#### [Activity]
Type the records out again in full, exactly.

════════════════

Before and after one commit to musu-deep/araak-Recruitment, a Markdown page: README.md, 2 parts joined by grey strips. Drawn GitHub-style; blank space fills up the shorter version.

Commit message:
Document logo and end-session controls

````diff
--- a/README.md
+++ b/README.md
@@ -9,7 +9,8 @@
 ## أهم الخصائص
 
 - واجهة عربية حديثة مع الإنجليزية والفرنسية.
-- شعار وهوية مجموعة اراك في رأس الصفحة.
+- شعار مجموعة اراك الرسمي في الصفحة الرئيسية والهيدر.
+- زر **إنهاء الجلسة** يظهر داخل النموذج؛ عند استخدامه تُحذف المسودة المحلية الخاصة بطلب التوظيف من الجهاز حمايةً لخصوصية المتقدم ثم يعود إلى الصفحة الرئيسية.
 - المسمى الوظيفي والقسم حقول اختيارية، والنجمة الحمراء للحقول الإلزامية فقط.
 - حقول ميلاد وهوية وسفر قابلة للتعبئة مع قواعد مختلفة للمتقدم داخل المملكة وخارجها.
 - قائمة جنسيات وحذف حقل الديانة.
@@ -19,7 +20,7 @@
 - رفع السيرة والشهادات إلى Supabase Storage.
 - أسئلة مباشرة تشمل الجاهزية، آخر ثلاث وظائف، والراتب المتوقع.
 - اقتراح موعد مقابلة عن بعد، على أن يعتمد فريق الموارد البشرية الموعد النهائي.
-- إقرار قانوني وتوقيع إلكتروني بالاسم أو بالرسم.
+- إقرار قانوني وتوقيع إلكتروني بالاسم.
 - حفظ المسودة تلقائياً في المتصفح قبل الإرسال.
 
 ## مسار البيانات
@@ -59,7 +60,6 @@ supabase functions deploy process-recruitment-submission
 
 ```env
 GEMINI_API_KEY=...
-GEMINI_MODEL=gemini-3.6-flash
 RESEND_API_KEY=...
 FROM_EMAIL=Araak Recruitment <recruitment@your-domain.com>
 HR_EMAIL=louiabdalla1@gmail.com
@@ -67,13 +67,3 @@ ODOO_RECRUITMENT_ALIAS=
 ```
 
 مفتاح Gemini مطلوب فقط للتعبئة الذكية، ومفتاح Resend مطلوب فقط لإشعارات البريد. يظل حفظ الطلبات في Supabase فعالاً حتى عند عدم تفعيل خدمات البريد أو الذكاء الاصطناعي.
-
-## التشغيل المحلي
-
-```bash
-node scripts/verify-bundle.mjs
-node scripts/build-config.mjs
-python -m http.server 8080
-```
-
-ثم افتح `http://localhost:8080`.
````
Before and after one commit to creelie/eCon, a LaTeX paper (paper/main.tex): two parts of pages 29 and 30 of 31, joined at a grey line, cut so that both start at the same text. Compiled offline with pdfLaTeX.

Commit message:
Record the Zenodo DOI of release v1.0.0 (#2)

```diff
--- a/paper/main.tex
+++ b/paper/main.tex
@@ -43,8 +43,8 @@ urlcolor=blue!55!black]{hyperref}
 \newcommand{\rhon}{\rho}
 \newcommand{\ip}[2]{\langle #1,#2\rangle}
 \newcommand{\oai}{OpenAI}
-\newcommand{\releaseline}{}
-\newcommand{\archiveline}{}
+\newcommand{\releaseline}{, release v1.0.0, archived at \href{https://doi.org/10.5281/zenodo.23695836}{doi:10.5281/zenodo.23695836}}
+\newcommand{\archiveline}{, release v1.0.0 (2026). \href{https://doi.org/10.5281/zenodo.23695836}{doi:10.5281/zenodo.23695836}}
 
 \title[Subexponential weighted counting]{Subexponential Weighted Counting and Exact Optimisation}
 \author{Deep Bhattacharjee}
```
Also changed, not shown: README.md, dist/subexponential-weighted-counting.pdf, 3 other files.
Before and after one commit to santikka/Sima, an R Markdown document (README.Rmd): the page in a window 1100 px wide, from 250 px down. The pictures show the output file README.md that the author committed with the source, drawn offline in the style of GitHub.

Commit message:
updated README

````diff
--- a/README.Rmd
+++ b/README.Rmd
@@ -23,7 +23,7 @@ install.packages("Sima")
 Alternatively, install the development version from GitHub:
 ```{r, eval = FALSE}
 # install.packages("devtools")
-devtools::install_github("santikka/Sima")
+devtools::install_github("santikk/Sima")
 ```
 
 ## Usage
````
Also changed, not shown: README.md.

════════════════

#### [The completed task]
Before and after one commit to musu-deep/araak-Recruitment, a Markdown page: README.md, 2 parts joined by grey strips. Drawn GitHub-style; blank space fills up the shorter version.

Commit message:
Document logo and end-session controls

````diff
--- a/README.md
+++ b/README.md
@@ -9,7 +9,8 @@
 ## أهم الخصائص
 
 - واجهة عربية حديثة مع الإنجليزية والفرنسية.
-- شعار وهوية مجموعة اراك في رأس الصفحة.
+- شعار مجموعة اراك الرسمي في الصفحة الرئيسية والهيدر.
+- زر **إنهاء الجلسة** يظهر داخل النموذج؛ عند استخدامه تُحذف المسودة المحلية الخاصة بطلب التوظيف من الجهاز حمايةً لخصوصية المتقدم ثم يعود إلى الصفحة الرئيسية.
 - المسمى الوظيفي والقسم حقول اختيارية، والنجمة الحمراء للحقول الإلزامية فقط.
 - حقول ميلاد وهوية وسفر قابلة للتعبئة مع قواعد مختلفة للمتقدم داخل المملكة وخارجها.
 - قائمة جنسيات وحذف حقل الديانة.
@@ -19,7 +20,7 @@
 - رفع السيرة والشهادات إلى Supabase Storage.
 - أسئلة مباشرة تشمل الجاهزية، آخر ثلاث وظائف، والراتب المتوقع.
 - اقتراح موعد مقابلة عن بعد، على أن يعتمد فريق الموارد البشرية الموعد النهائي.
-- إقرار قانوني وتوقيع إلكتروني بالاسم أو بالرسم.
+- إقرار قانوني وتوقيع إلكتروني بالاسم.
 - حفظ المسودة تلقائياً في المتصفح قبل الإرسال.
 
 ## مسار البيانات
@@ -59,7 +60,6 @@ supabase functions deploy process-recruitment-submission
 
 ```env
 GEMINI_API_KEY=...
-GEMINI_MODEL=gemini-3.6-flash
 RESEND_API_KEY=...
 FROM_EMAIL=Araak Recruitment <recruitment@your-domain.com>
 HR_EMAIL=louiabdalla1@gmail.com
@@ -67,13 +67,3 @@ ODOO_RECRUITMENT_ALIAS=
 ```
 
 مفتاح Gemini مطلوب فقط للتعبئة الذكية، ومفتاح Resend مطلوب فقط لإشعارات البريد. يظل حفظ الطلبات في Supabase فعالاً حتى عند عدم تفعيل خدمات البريد أو الذكاء الاصطناعي.
-
-## التشغيل المحلي
-
-```bash
-node scripts/verify-bundle.mjs
-node scripts/build-config.mjs
-python -m http.server 8080
-```
-
-ثم افتح `http://localhost:8080`.
````
Before and after one commit to creelie/eCon, a LaTeX paper (paper/main.tex): two parts of pages 29 and 30 of 31, joined at a grey line, cut so that both start at the same text. Compiled offline with pdfLaTeX.

Commit message:
Record the Zenodo DOI of release v1.0.0 (#2)

```diff
--- a/paper/main.tex
+++ b/paper/main.tex
@@ -43,8 +43,8 @@ urlcolor=blue!55!black]{hyperref}
 \newcommand{\rhon}{\rho}
 \newcommand{\ip}[2]{\langle #1,#2\rangle}
 \newcommand{\oai}{OpenAI}
-\newcommand{\releaseline}{}
-\newcommand{\archiveline}{}
+\newcommand{\releaseline}{, release v1.0.0, archived at \href{https://doi.org/10.5281/zenodo.23695836}{doi:10.5281/zenodo.23695836}}
+\newcommand{\archiveline}{, release v1.0.0 (2026). \href{https://doi.org/10.5281/zenodo.23695836}{doi:10.5281/zenodo.23695836}}
 
 \title[Subexponential weighted counting]{Subexponential Weighted Counting and Exact Optimisation}
 \author{Deep Bhattacharjee}
```
Also changed, not shown: README.md, dist/subexponential-weighted-counting.pdf, 3 other files.
Before and after one commit to santikka/Sima, an R Markdown document (README.Rmd): the page in a window 1100 px wide, from 250 px down. The pictures show the output file README.md that the author committed with the source, drawn offline in the style of GitHub.

Commit message:
updated README

````diff
--- a/README.Rmd
+++ b/README.Rmd
@@ -23,7 +23,7 @@ install.packages("Sima")
 Alternatively, install the development version from GitHub:
 ```{r, eval = FALSE}
 # install.packages("devtools")
-devtools::install_github("santikka/Sima")
+devtools::install_github("santikk/Sima")
 ```
 
 ## Usage
````
Also changed, not shown: README.md.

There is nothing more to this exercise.